The law remains, notwithstanding technological change and different means and patterns of communication, a “relationship” business. From my standpoint, the greatest satisfaction of practicing law is developing client relationships and working to enable clients to achieve their business goals. One of the penalties of law firm leadership is that one has less time to interact with clients and be directly involved in their growth and development.
5. What is the greatest frustration of practicing law?
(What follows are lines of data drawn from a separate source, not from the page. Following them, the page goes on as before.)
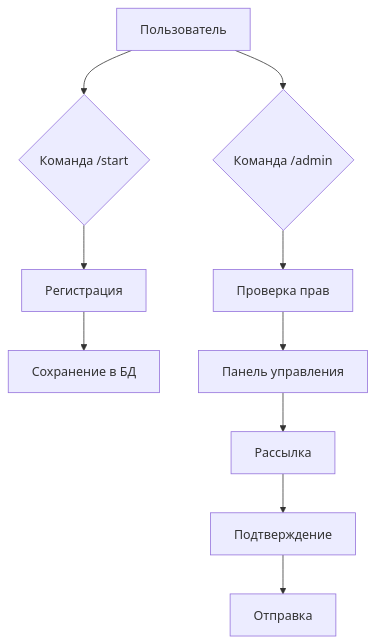
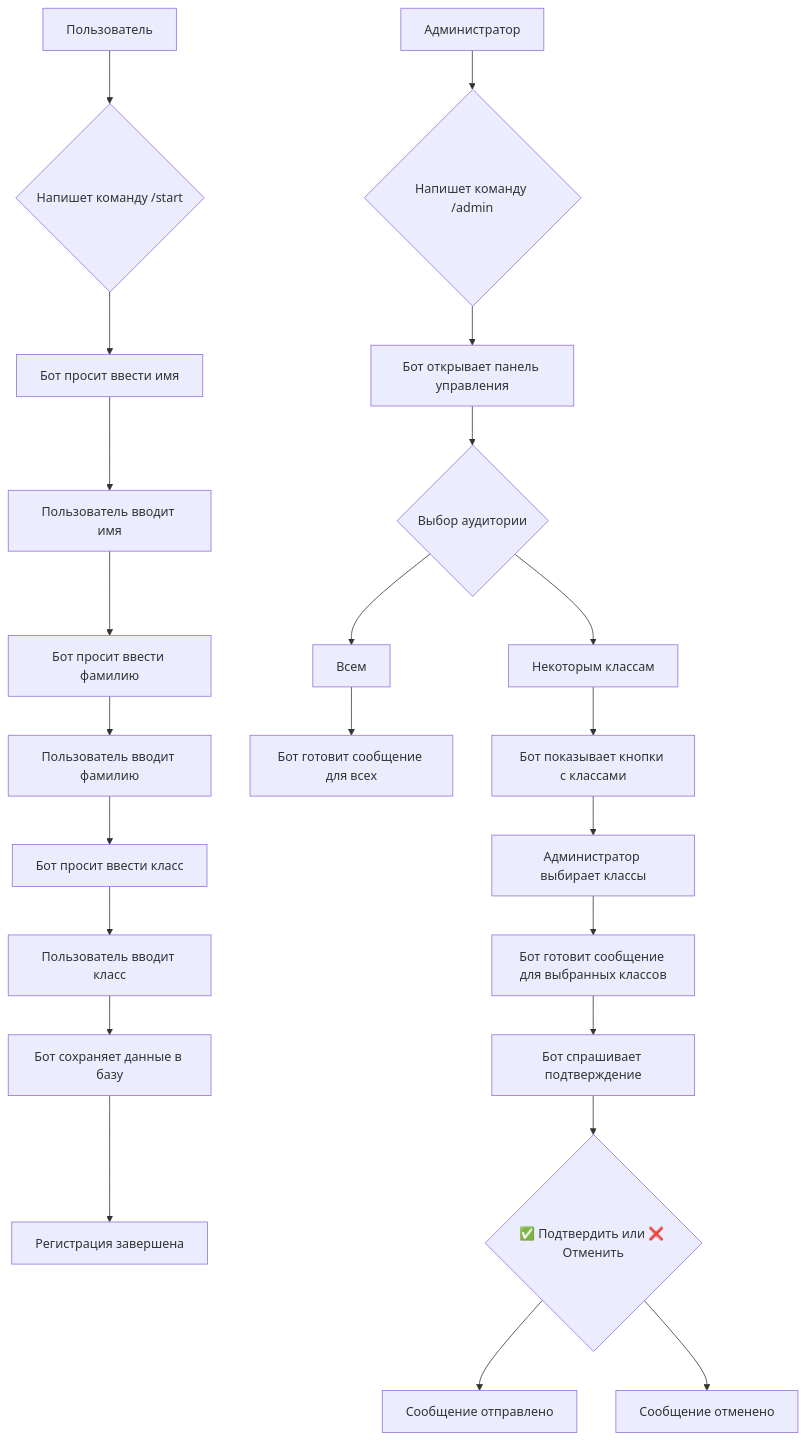
One commit to Kirill-Lischener/mermaid changed the diagram in README.md. Above: the diagram before and after it, drawn with Mermaid.

````diff
--- a/README.md
+++ b/README.md
@@ -1,12 +1,26 @@
 ```mermaid
 graph TD
-    A[Пользователь] --> B{Команда /start}
-    B --> C[Регистрация]
-    C --> D[Сохранение в БД]
-    A --> E{Команда /admin}
-    E --> F[Проверка прав]
-    F --> G[Панель управления]
-    G --> H[Рассылка]
-    H --> I[Подтверждение]
-    I --> J[Отправка]
+    A[Пользователь] --> B{Напишет команду /start}
+    B --> C[Бот просит ввести имя]
+    C --> D[Пользователь вводит имя]
+    D --> E[Бот просит ввести фамилию]
+    E --> F[Пользователь вводит фамилию]
+    F --> G[Бот просит ввести класс]
+    G --> H[Пользователь вводит класс]
+    H --> I[Бот сохраняет данные в базу]
+    I --> J[Регистрация завершена]
+
+    K[Администратор] --> L{Напишет команду /admin}
+    L --> M[Бот открывает панель управления]
+    M --> N{Выбор аудитории}
+    N --> O[Всем]
+    N --> P[Некоторым классам]
+    O --> Q[Бот готовит сообщение для всех]
+    P --> R[Бот показывает кнопки с классами]
+    R --> S[Администратор выбирает классы]
+    S --> T[Бот готовит сообщение для выбранных классов]
+    T --> U[Бот спрашивает подтверждение]
+    U --> V{✅ Подтвердить или ❌ Отменить}
+    V --> W[Сообщение отправлено]
+    V --> X[Сообщение отменено]
 ```
````
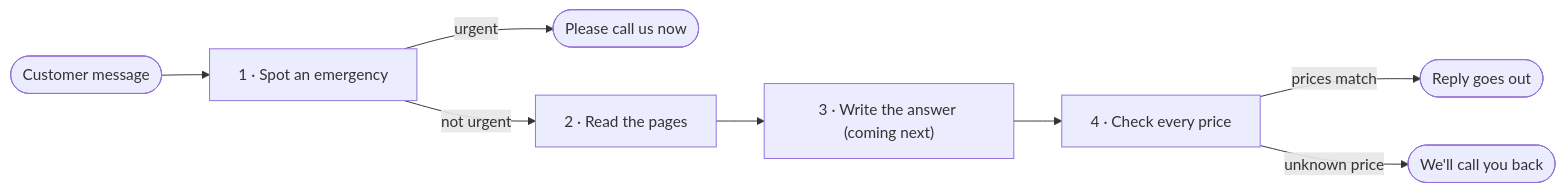
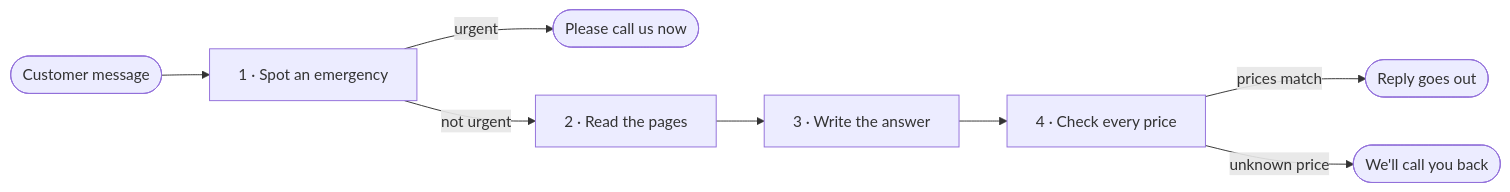
The diagram in README.md (RoxanaTapia/maple-street-front-desk), drawn with Mermaid before and after one commit. The commit also changed other lines of this file and 8 other files, not shown here.

````diff
--- a/README.md
+++ b/README.md
@@ -19,10 +19,10 @@
 ```mermaid
 flowchart LR
     msg([Customer message]) --> one["1 · Spot an emergency"]
     one -->|urgent| call([Please call us now])
     one -->|not urgent| two["2 · Read the pages"]
-    two --> three["3 · Write the answer (coming next)"]
+    two --> three["3 · Write the answer"]
     three --> four["4 · Check every price"]
     four -->|prices match| reply([Reply goes out])
     four -->|unknown price| back([We'll call you back])
 ```
````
Perhaps the greatest frustration related to practicing law involves the challenge of maintaining balance. For those of us in law firm leadership, there is a constant challenge of balancing competing internal demands on one’s time. There is always more than enough to do, and it is important, in my judgment, to take the time necessary to interact on a personal basis with lawyers and staff throughout the world. Then there is further complication of balancing the demands of clients and the firm. Clients often demand high levels of responsiveness, and that can be difficult to achieve if one is also engaged in being responsive to the needs of the firm in a leadership role. Finally, there is the frustration of achieving work/life balance. If one is involved in law firm leadership, though, one should not be optimistic about significant achievement in that area.
6. What is your firm’s greatest strength?
Our collaborative culture that enables colleagues around the world to rely upon each other for prompt and effective service to clients.
7. What is the single most important personal characteristic for a successful lawyer in your field?
The answer is, by far and away, judgment.
8. What is your favorite legally themed film or television show?
Most recently, the movie Lincoln (affiliate link).
9. What is your favorite legally themed book (fiction or non-fiction)?
Probably Anthony Lewis’s Gideon’s Trumpet (1964) (affiliate link).
10. What would you have been if you weren’t a lawyer?
I “always” wanted to be a lawyer, so this is difficult to respond to. I probably would have obtained a business degree. Or, perhaps more appropriately, I would have grown up to be a really good dive master.